I spend most of my life travelling around the world to conferences, annual meetings, in-house workshops, and other business events, as a keynote speaker.

I talk about the future of business, and in particular how to lead that future in a way that inspires organisations to rethink and reinvent, to innovate and grow, and be useful and profitable, and make the world better.

To some people that might send incredibly impressive, to others a lot of hot air. So how do you ensure that you really do live up to your hype, have credibility and substance, and become that critical moment during the organiser’s event when people really are inspired. And educated. And entertained?

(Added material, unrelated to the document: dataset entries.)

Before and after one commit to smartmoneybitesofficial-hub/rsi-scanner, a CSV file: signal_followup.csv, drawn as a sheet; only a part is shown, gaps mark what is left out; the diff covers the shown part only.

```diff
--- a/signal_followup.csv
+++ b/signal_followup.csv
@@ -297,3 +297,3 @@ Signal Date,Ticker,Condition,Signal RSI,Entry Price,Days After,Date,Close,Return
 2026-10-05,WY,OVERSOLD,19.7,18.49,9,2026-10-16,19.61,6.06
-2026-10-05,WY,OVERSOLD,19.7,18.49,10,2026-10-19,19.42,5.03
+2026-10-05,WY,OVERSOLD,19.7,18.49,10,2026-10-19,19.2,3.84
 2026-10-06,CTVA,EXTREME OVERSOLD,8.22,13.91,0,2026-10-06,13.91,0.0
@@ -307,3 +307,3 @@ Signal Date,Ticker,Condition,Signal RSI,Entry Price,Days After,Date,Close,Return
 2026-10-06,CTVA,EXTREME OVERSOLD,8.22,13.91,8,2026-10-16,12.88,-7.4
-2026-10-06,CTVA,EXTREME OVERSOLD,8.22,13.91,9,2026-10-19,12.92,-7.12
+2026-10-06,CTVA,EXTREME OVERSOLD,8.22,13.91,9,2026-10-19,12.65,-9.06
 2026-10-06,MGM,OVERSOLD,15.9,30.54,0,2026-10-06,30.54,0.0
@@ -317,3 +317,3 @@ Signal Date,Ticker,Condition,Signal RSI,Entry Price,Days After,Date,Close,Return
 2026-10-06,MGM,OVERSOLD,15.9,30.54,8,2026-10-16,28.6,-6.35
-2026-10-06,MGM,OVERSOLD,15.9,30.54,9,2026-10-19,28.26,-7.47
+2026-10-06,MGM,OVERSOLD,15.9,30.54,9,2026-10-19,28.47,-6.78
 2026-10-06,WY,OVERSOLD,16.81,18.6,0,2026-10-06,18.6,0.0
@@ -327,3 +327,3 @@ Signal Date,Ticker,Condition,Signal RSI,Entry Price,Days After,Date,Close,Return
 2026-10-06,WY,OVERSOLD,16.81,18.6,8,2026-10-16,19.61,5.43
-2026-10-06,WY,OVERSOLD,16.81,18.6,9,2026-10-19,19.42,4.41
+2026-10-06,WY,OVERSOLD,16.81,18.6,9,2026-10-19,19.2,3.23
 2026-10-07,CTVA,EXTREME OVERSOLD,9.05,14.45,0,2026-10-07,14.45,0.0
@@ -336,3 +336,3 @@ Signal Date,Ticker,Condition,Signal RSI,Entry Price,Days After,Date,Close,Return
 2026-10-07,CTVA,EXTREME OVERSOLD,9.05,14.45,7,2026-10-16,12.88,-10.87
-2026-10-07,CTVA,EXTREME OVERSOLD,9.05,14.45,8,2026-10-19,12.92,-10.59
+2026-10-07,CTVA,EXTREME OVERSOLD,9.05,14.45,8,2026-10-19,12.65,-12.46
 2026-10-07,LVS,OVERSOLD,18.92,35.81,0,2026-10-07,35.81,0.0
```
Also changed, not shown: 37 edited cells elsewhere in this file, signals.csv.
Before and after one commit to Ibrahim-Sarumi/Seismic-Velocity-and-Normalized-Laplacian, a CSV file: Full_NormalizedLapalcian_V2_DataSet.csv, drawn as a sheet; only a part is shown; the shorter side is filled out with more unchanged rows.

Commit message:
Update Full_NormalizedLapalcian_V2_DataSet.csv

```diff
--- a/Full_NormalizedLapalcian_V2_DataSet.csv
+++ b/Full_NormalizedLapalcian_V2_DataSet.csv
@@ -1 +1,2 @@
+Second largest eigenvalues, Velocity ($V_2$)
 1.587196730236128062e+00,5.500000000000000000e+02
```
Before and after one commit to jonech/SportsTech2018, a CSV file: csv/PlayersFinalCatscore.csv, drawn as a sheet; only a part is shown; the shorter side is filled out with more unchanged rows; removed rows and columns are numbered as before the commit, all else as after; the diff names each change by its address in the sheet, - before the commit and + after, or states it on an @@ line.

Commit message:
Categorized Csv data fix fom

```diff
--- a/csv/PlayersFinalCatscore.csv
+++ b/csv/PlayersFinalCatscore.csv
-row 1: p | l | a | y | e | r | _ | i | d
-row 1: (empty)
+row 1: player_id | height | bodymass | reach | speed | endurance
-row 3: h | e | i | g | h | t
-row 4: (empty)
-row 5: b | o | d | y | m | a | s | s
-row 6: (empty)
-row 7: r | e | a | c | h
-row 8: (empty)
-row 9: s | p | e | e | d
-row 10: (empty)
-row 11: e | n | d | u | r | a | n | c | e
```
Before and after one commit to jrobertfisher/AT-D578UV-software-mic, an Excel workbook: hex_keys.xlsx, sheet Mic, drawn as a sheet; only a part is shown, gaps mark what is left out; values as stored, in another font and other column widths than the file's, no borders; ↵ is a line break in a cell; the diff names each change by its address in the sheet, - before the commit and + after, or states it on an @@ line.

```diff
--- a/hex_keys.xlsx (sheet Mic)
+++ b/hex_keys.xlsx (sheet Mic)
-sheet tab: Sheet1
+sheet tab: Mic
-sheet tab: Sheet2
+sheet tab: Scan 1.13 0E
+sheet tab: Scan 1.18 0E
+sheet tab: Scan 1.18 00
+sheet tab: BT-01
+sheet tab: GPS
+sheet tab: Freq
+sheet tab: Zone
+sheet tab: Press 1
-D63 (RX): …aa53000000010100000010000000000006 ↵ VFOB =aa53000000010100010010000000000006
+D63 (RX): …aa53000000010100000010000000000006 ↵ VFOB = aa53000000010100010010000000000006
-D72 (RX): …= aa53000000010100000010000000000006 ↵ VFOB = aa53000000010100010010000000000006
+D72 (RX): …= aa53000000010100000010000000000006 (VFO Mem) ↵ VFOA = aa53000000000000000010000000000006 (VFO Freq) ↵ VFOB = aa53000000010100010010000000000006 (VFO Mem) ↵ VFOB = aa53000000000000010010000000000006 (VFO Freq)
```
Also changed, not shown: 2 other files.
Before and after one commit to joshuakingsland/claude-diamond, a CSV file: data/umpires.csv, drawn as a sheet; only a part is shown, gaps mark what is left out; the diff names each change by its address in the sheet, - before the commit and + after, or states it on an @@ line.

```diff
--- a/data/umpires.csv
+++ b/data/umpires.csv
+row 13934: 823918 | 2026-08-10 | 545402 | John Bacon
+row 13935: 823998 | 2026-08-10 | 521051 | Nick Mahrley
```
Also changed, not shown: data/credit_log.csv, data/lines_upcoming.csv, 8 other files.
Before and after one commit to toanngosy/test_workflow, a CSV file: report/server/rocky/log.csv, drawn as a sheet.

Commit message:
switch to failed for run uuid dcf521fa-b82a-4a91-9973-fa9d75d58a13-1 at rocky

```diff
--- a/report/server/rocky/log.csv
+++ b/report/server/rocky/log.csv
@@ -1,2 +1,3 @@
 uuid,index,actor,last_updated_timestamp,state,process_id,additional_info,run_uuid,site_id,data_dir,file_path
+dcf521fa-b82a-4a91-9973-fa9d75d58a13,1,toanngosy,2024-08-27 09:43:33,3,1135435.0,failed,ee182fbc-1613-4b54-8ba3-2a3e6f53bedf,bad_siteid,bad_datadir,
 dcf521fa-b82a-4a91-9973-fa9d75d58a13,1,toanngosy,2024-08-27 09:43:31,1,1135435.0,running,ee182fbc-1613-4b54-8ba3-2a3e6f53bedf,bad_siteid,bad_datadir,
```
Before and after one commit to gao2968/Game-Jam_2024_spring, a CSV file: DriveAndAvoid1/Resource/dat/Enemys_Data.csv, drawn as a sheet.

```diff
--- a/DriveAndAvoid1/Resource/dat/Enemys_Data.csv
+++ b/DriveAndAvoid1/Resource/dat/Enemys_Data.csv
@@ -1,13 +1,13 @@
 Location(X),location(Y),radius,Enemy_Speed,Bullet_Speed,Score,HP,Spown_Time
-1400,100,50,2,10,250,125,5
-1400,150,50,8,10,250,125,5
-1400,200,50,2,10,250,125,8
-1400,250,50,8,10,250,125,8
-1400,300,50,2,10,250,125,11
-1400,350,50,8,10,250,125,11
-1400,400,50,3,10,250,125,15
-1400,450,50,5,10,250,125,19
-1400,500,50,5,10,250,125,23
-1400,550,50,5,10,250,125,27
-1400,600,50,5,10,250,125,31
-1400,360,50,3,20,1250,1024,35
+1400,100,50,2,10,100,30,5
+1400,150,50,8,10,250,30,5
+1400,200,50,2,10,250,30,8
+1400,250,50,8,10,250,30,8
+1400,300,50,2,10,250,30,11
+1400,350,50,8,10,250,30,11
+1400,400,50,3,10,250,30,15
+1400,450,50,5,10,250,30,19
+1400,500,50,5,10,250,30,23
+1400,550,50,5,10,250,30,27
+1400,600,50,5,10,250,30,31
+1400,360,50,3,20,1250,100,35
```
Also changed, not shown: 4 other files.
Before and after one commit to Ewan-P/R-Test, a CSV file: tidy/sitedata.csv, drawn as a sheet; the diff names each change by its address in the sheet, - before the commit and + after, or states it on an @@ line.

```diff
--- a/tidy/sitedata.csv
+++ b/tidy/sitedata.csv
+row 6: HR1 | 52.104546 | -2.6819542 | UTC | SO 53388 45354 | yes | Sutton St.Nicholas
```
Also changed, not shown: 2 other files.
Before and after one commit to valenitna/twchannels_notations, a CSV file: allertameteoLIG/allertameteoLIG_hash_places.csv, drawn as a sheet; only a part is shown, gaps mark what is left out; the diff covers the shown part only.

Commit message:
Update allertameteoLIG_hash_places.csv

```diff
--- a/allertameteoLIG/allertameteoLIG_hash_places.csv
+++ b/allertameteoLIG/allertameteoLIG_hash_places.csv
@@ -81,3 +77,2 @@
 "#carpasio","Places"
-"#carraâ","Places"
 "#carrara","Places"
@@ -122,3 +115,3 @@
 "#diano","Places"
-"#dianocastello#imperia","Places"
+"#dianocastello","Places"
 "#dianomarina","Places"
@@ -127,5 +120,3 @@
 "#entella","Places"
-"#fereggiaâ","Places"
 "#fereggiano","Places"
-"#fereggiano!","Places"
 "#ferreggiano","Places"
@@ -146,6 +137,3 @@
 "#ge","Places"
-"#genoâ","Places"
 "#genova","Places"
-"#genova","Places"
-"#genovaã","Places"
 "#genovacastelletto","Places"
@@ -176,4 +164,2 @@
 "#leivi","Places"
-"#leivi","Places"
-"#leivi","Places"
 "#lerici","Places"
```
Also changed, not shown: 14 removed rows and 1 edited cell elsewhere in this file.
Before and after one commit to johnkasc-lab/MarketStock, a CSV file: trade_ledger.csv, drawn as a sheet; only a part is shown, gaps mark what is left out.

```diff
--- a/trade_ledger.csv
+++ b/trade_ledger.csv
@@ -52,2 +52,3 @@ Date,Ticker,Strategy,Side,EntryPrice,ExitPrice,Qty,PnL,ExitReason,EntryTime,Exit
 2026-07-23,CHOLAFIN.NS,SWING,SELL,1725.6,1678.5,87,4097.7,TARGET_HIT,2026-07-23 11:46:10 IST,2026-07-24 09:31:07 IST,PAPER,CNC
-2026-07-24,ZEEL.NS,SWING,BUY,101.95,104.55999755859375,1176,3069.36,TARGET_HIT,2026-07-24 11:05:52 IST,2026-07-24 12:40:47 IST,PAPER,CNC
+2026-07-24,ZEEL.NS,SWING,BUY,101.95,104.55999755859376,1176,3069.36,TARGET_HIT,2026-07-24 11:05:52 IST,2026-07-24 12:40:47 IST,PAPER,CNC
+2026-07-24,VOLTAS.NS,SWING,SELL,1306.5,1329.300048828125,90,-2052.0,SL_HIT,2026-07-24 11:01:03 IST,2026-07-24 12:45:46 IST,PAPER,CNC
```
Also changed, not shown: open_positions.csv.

Of course, there is no such thing as a perfect speech. Every event is different, and so it’s always about tailoring what you say to your audience. And every audience is a mix of many individuals, so pleasing everyone is never easy. And just as important, every speaker is different, so its not about trying to create some perfect clone.

For the last 10 years or so, I’ve been working at finding the right formula, for me and my audiences. Interestingly many top academics are rarely the best speakers, whilst many of the most entertaining speakers have little substance. The reality is that you need both – you are not there to bore, or to be the comedian. It’s a subtle balance. You need to add value – to inspire, educate and entertain – hopefully in an energising and memorable way.

Words matter. But it’s also about your style, your poise, your interaction, your timing, your confidence. Some of that comes with experience, but also by following some simple rules which I have found useful along the way.

After hours of preparation, the moment to deliver your speech has arrived. You’re standing before the podium, all eyes on you, with confidence that no one could take away. Then you begin.

“Hello, everyone. Thank you for having me. My name is ______ _______, and I am going to be speaking to you today about _______. To begin, _______ is important because…”

Immediately people will begin shifting in their seats, checking their phones, reading the program, talking to one another and doing anything but paying attention to you.

Your opening often determines how long the audience will “tune in” to your presentation.   If you bore your audience right from the start, there is little chance that your message will effectively get across.

How do you effectively open a speech or presentation to prevent this from happening? Here are seven effective methods to open a speech or presentation:

  • The Relevant Quote
    Opening with a relevant quote can help set the tone for the rest of your speech. For example, one that I often use to open a presentation dealing with public speaking:
    “It usually takes me more than three weeks to prepare a good impromptu speech.” – Mark Twain
  • The Provocation
    Immediately drawing your audience into your speech works wonders. Asking a “what if” question invites the audience to follow your thought process.
    “What if we were all blunt? How different would our everyday lives be? What would happen if we said what was on our minds, all day every day?”
  • The Incredible Future
    A similar method, but more relevant for sensational examples.  It puts your audience members directly into the presentation by allowing each member to visualize an extraordinary scenario.
    “Imagine jumping out of a skydiving plane and discovering your parachute doesn’t work. What memories would flash before you? Now imagine the parachute opened. How differently would you act when you landed?”
  • The Big Question
    Ask a rhetorical or literal question. When someone is posed with a question, whether an answer is called for or not, that person intuitively answers.
    “Who wouldn’t want to live on an exotic island?”
  • The Pause
    A pause, whether two seconds or 10 seconds, allows your audience to sit and quiet down.  Most audiences expect a speaker to begin immediately. An extra pause brings all the attention right where you should want it – on you.
  • The Surprising Stat
    Use a surprising, powerful, personalized statistic that will resonate with the audience to get your message across right away. It has the potential to trigger the audiences’ emotional appeal.
    “Look to your left. Now look to your right.  One of your seatmates will  ___________.” 
    “In this room, over 90 percent of us are going to _________.”
  • The Power Statement
    A statement or phrase can catch the audience’s attention by keeping them guessing as to what you’re about to say next. Implementing the silence technique afterwards also adds to the effect.
    “We can not win.  We can’t win…”
    (Pause)
    “… That’s what every newspaper in the country is saying.”